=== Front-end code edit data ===

┄┄┄┄┄┄┄┄┄┄

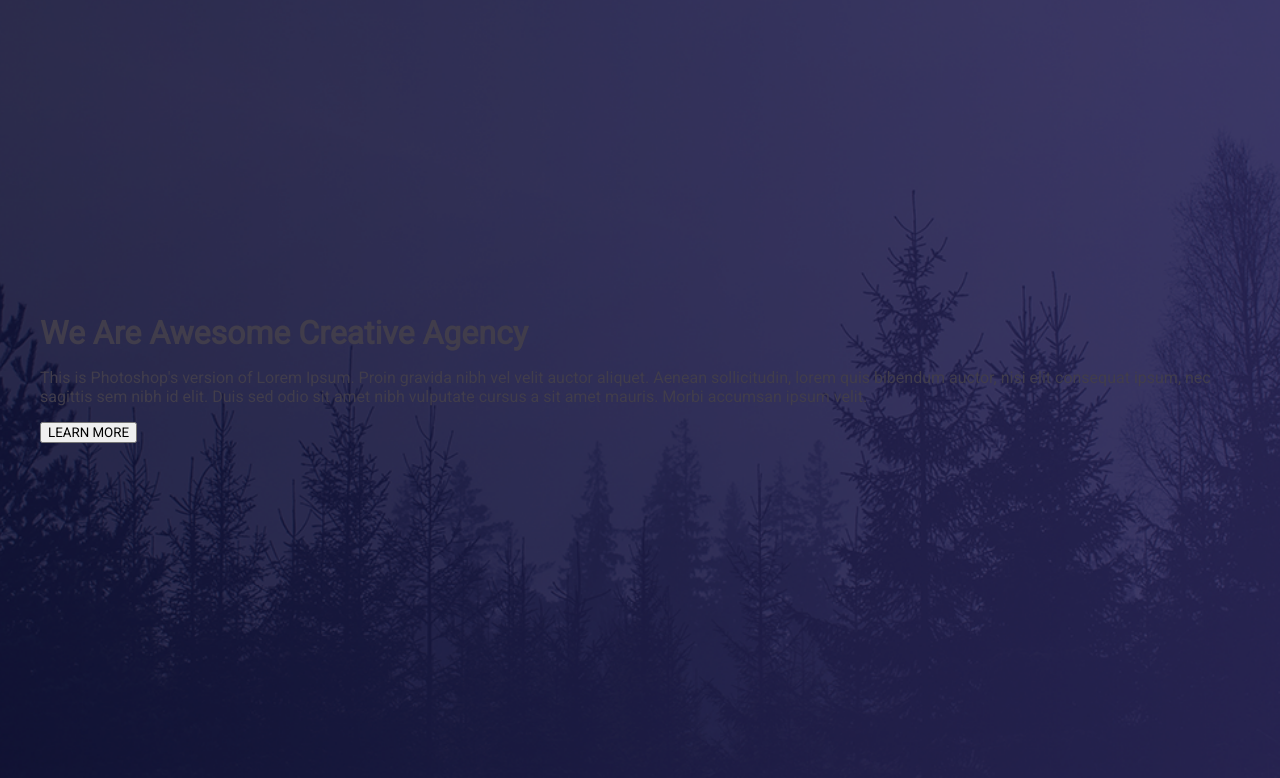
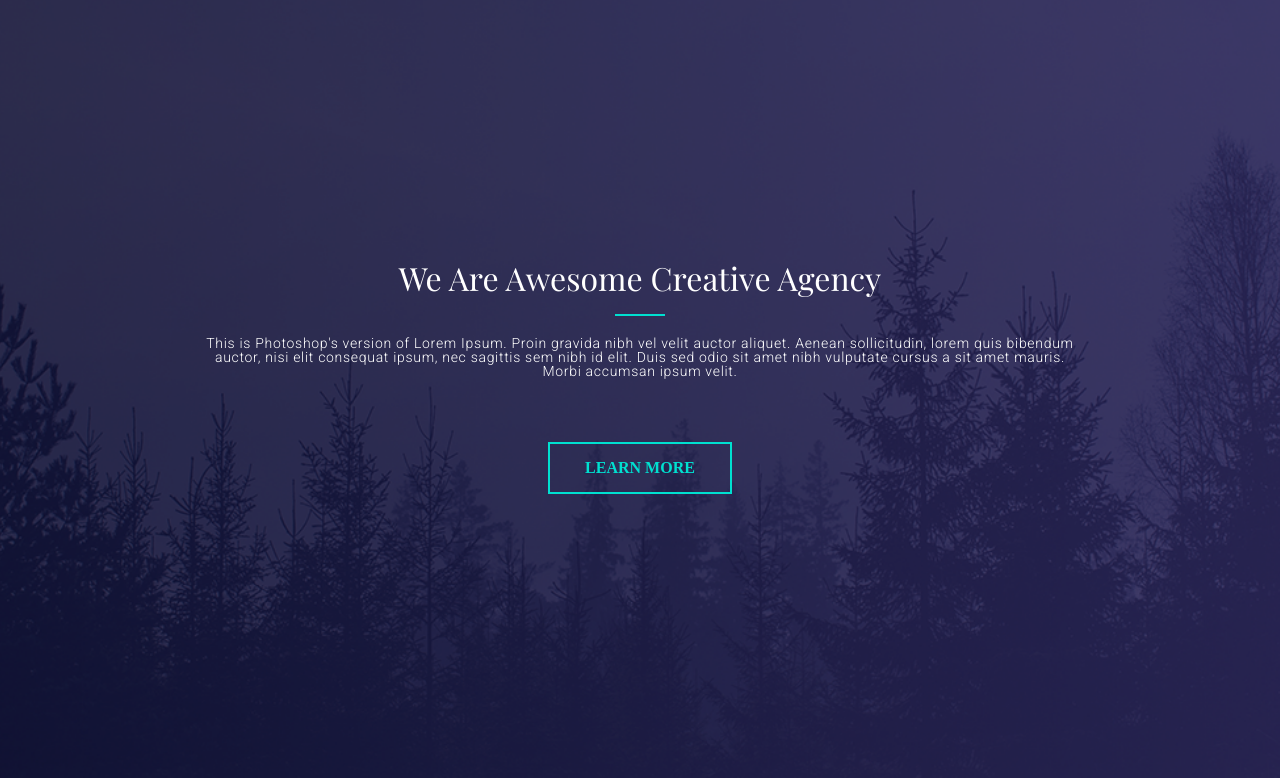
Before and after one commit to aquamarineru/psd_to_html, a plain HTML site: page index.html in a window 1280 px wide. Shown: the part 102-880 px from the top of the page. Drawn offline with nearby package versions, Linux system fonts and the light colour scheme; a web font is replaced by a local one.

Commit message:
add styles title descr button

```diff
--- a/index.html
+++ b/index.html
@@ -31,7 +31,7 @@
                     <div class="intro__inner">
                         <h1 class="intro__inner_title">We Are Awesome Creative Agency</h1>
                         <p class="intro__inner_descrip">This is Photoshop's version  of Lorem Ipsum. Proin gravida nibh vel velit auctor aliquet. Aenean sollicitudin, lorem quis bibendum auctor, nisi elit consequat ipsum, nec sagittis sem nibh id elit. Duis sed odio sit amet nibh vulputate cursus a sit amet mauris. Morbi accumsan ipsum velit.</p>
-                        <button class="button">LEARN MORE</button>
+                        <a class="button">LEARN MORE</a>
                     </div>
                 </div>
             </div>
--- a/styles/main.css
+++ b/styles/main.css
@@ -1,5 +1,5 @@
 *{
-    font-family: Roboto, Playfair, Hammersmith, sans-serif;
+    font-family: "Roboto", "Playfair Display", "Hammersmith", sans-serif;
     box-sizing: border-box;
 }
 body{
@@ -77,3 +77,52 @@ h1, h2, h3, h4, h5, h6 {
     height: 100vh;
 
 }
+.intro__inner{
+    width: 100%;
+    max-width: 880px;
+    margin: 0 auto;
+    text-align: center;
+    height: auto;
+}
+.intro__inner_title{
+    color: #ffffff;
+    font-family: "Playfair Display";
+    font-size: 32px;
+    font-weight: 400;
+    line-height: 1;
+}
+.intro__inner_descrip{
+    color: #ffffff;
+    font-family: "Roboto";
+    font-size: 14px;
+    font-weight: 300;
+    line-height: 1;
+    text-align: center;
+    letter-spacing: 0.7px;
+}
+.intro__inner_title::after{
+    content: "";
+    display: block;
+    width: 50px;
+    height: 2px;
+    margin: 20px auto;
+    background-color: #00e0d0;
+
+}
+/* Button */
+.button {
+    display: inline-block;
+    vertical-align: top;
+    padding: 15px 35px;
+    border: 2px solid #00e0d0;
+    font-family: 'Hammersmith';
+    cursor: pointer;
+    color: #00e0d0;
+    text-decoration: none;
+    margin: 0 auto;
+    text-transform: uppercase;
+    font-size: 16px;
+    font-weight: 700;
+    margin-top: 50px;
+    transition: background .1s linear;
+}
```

┄┄┄┄┄┄┄┄┄┄

=== Exercise prompt ===
Scan the records above for the string "width", then copy each line where it turns up.

=== Result of this task ===
+    width: 100%;
+    max-width: 880px;
+    width: 50px;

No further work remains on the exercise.